According to the Current Dutch Suicide Registration Committee (CANS) 2023 report, around 1885 people in the country died by suicide last year. What’s more disheartening is that the suicide rate among people under the age of 30 has increased by 17% since 2013. Although a downtrend has been observed in the suicide rate among middle-aged people, the vast majority of suicides are reported in young people.

It is shocking that suicide is the number one cause of death in young people, more than any other health condition. It is extremely important to approach this complex issue with utmost sensitivity and understanding. While individual experience varies greatly, multiple factors could contribute to suicidal ideation. The phenomenon of suicide is often individualized, allowing society to escape accountability.

Mental health disorders
Mental health issues such as anxiety and depression are among the key reasons driving up the suicide rate. Unnoticed and untreated mental illnesses can result in such decisions. Trauma, such as psychological, physical and sexual abuse, community violence, neglect and other adverse childhood experiences, could have a long-lasting impact on an individual’s mindset. These reasons are strong enough to cause suicide if left untreated and inadequately managed. Peer pressure, bullying, rejection other social factors can also have a devastating impact on an individual’s sanity and thought process. Continuous bullying can lower self-esteem and instigate mental health issues, leading to suicidal thoughts.

Failed aspiration for a better future is also one of the reasons for suicides in young people. A better future is not just limited to an economic future, it also points out to a future in which young people have autonomy and freedom to make decisions. If they do not feel such a future is possible, suicide may be the result. It is also important to mention that most of the time, their aspirations are influenced by their peers or social media, and may be unrealistic.

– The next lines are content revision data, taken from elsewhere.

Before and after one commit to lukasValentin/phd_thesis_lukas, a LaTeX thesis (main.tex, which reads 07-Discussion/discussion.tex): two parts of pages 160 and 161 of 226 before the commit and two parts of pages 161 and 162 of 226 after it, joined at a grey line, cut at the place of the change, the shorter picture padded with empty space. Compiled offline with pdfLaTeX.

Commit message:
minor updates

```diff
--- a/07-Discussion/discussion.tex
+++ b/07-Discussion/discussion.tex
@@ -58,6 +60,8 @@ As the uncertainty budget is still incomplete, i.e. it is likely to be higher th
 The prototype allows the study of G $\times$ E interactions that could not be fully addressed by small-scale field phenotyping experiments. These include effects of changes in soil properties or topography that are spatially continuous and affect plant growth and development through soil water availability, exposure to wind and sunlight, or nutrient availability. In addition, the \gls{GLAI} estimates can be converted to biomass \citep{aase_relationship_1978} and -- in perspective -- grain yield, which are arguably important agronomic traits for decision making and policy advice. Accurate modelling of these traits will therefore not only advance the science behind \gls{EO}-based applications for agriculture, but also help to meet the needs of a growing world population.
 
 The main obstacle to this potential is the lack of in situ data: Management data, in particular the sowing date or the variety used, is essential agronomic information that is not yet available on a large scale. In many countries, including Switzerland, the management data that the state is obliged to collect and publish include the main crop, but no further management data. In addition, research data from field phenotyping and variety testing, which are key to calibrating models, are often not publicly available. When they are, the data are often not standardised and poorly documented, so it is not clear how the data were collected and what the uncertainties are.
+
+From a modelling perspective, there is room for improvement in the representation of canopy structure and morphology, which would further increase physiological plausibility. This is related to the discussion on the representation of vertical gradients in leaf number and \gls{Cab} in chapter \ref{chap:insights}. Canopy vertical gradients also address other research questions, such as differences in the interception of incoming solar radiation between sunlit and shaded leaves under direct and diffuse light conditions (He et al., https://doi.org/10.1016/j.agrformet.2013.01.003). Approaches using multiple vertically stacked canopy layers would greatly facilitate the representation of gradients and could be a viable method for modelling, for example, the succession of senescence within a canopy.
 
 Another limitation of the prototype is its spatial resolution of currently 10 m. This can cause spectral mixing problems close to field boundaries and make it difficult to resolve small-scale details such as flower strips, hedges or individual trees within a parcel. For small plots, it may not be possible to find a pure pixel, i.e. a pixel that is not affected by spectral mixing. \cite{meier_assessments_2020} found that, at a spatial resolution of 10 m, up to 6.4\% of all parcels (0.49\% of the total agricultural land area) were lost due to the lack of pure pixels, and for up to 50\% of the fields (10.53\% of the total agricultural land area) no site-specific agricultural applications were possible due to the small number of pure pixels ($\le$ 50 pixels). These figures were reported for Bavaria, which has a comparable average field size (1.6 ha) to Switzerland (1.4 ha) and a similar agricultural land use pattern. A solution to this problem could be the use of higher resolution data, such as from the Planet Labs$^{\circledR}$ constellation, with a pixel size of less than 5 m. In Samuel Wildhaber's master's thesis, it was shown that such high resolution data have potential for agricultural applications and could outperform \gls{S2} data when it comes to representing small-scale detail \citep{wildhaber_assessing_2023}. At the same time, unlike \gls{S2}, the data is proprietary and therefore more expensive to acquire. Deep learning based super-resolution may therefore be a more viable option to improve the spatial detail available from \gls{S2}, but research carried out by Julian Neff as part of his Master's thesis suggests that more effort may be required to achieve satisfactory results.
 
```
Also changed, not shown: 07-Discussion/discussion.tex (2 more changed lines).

Identity issues and discrimination
The LGBTQ community often faces criticism and rejection. It’s an easy target for stigma from society, peers and even their families. People who belong to this group often experience harassment, discrimination and bias in all walks of life. As a result, they are more vulnerable to suicidal thoughts and behaviour. According to the Social and Cultural Planning office, almost half of the people of this community have had suicidal thoughts at one point in their lives.

Substance abuse and addiction
Substance abuse and other lethal addictions are becoming global health concerns. This is an alarming situation for both developed and developing countries. Youngsters have been using these as a coping mechanism to lessen emotional pain and numb difficult feelings. However, this temporary relief is working as a silent killer for them and leading to suicidal behavior.

Financial instability
Unemployment and financial stress are other significant contributors that increase suicide risk. Financial woes give birth to negative thoughts and problems such as feelings of hopelessness, a sense of being a burden to others, and despair.

Lack of manpower in healthcare sector
The rising number of suicides could also be the result of a lack of capacity in healthcare. Due to less manpower, it takes more time for treatment of serious psychological problems.

A comprehensive and multi-faceted approach is needed to prevent suicide among young people. Some effective strategies could be facilitating access to mental health services, promoting mental health awareness, fostering a supportive environment, screening and early invention, helping young people learn coping skills and resilience, educating parents and caregivers, providing a positive environment, timely treatment of problems and many more. It is essential to acknowledge that suicidal thoughts are not just an individual problem, but a national crisis and that taking measures to address the issue should be our collective responsibility. Youngsters are the future of the country. It is high time to raise awareness about mental health in schools, college and offices and inform youngsters that there is no shame in asking for help.

Written by Parul Sachdeva